Entries shown section start
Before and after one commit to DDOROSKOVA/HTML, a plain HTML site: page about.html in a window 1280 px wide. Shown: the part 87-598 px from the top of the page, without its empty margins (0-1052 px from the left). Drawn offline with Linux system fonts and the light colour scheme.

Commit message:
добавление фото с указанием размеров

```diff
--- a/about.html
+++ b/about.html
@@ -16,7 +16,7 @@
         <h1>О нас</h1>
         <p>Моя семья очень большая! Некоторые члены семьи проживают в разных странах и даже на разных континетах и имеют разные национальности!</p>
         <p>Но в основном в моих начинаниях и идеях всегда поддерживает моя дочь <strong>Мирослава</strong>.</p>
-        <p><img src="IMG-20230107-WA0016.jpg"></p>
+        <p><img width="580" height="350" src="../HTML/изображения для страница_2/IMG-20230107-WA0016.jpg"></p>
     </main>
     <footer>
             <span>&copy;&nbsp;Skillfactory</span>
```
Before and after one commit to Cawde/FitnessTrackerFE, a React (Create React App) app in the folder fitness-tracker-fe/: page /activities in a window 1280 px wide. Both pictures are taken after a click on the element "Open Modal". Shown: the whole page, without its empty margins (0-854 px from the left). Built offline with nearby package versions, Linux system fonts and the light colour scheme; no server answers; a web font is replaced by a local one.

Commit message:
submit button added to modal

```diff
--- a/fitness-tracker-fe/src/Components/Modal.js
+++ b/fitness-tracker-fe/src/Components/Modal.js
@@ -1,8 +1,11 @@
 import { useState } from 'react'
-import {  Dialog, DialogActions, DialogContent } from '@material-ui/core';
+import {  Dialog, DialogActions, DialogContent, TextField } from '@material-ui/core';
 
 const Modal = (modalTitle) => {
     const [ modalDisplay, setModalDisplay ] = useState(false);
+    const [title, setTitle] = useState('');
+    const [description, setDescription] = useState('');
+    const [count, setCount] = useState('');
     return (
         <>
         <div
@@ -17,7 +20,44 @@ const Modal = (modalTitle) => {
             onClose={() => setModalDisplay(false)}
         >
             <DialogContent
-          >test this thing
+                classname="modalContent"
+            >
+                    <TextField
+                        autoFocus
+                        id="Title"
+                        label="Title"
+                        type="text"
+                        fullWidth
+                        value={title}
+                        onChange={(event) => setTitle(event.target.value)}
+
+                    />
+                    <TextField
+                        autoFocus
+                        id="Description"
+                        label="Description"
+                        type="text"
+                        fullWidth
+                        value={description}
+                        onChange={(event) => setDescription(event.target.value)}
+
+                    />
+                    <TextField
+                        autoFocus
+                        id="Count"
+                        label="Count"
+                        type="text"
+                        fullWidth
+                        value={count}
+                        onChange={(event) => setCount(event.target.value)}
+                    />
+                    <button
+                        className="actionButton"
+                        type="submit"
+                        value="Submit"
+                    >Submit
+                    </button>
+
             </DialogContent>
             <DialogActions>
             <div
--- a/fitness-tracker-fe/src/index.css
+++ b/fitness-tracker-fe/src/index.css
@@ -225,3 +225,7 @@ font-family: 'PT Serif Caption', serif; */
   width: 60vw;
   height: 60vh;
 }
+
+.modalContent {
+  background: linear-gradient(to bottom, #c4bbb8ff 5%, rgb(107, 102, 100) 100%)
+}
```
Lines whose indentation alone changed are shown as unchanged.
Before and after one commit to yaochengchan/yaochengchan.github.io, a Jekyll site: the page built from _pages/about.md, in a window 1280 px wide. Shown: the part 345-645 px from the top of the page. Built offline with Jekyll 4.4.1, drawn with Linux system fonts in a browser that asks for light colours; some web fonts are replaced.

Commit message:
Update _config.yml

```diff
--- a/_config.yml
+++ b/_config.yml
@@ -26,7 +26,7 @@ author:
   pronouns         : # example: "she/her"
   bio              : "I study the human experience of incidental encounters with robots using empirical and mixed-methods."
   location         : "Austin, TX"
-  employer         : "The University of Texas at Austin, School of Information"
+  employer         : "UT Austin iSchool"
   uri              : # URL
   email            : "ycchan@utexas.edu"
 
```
Entries shown section end
■ Problem details
Quote all the records. Keep every word exact.

■ Answer to this exercise
Before and after one commit to DDOROSKOVA/HTML, a plain HTML site: page about.html in a window 1280 px wide. Shown: the part 87-598 px from the top of the page, without its empty margins (0-1052 px from the left). Drawn offline with Linux system fonts and the light colour scheme.

Commit message:
добавление фото с указанием размеров

```diff
--- a/about.html
+++ b/about.html
@@ -16,7 +16,7 @@
         <h1>О нас</h1>
         <p>Моя семья очень большая! Некоторые члены семьи проживают в разных странах и даже на разных континетах и имеют разные национальности!</p>
         <p>Но в основном в моих начинаниях и идеях всегда поддерживает моя дочь <strong>Мирослава</strong>.</p>
-        <p><img src="IMG-20230107-WA0016.jpg"></p>
+        <p><img width="580" height="350" src="../HTML/изображения для страница_2/IMG-20230107-WA0016.jpg"></p>
     </main>
     <footer>
             <span>&copy;&nbsp;Skillfactory</span>
```
Before and after one commit to Cawde/FitnessTrackerFE, a React (Create React App) app in the folder fitness-tracker-fe/: page /activities in a window 1280 px wide. Both pictures are taken after a click on the element "Open Modal". Shown: the whole page, without its empty margins (0-854 px from the left). Built offline with nearby package versions, Linux system fonts and the light colour scheme; no server answers; a web font is replaced by a local one.

Commit message:
submit button added to modal

```diff
--- a/fitness-tracker-fe/src/Components/Modal.js
+++ b/fitness-tracker-fe/src/Components/Modal.js
@@ -1,8 +1,11 @@
 import { useState } from 'react'
-import {  Dialog, DialogActions, DialogContent } from '@material-ui/core';
+import {  Dialog, DialogActions, DialogContent, TextField } from '@material-ui/core';
 
 const Modal = (modalTitle) => {
     const [ modalDisplay, setModalDisplay ] = useState(false);
+    const [title, setTitle] = useState('');
+    const [description, setDescription] = useState('');
+    const [count, setCount] = useState('');
     return (
         <>
         <div
@@ -17,7 +20,44 @@ const Modal = (modalTitle) => {
             onClose={() => setModalDisplay(false)}
         >
             <DialogContent
-          >test this thing
+                classname="modalContent"
+            >
+                    <TextField
+                        autoFocus
+                        id="Title"
+                        label="Title"
+                        type="text"
+                        fullWidth
+                        value={title}
+                        onChange={(event) => setTitle(event.target.value)}
+
+                    />
+                    <TextField
+                        autoFocus
+                        id="Description"
+                        label="Description"
+                        type="text"
+                        fullWidth
+                        value={description}
+                        onChange={(event) => setDescription(event.target.value)}
+
+                    />
+                    <TextField
+                        autoFocus
+                        id="Count"
+                        label="Count"
+                        type="text"
+                        fullWidth
+                        value={count}
+                        onChange={(event) => setCount(event.target.value)}
+                    />
+                    <button
+                        className="actionButton"
+                        type="submit"
+                        value="Submit"
+                    >Submit
+                    </button>
+
             </DialogContent>
             <DialogActions>
             <div
--- a/fitness-tracker-fe/src/index.css
+++ b/fitness-tracker-fe/src/index.css
@@ -225,3 +225,7 @@ font-family: 'PT Serif Caption', serif; */
   width: 60vw;
   height: 60vh;
 }
+
+.modalContent {
+  background: linear-gradient(to bottom, #c4bbb8ff 5%, rgb(107, 102, 100) 100%)
+}
```
Lines whose indentation alone changed are shown as unchanged.
Before and after one commit to yaochengchan/yaochengchan.github.io, a Jekyll site: the page built from _pages/about.md, in a window 1280 px wide. Shown: the part 345-645 px from the top of the page. Built offline with Jekyll 4.4.1, drawn with Linux system fonts in a browser that asks for light colours; some web fonts are replaced.

Commit message:
Update _config.yml

```diff
--- a/_config.yml
+++ b/_config.yml
@@ -26,7 +26,7 @@ author:
   pronouns         : # example: "she/her"
   bio              : "I study the human experience of incidental encounters with robots using empirical and mixed-methods."
   location         : "Austin, TX"
-  employer         : "The University of Texas at Austin, School of Information"
+  employer         : "UT Austin iSchool"
   uri              : # URL
   email            : "ycchan@utexas.edu"
 
```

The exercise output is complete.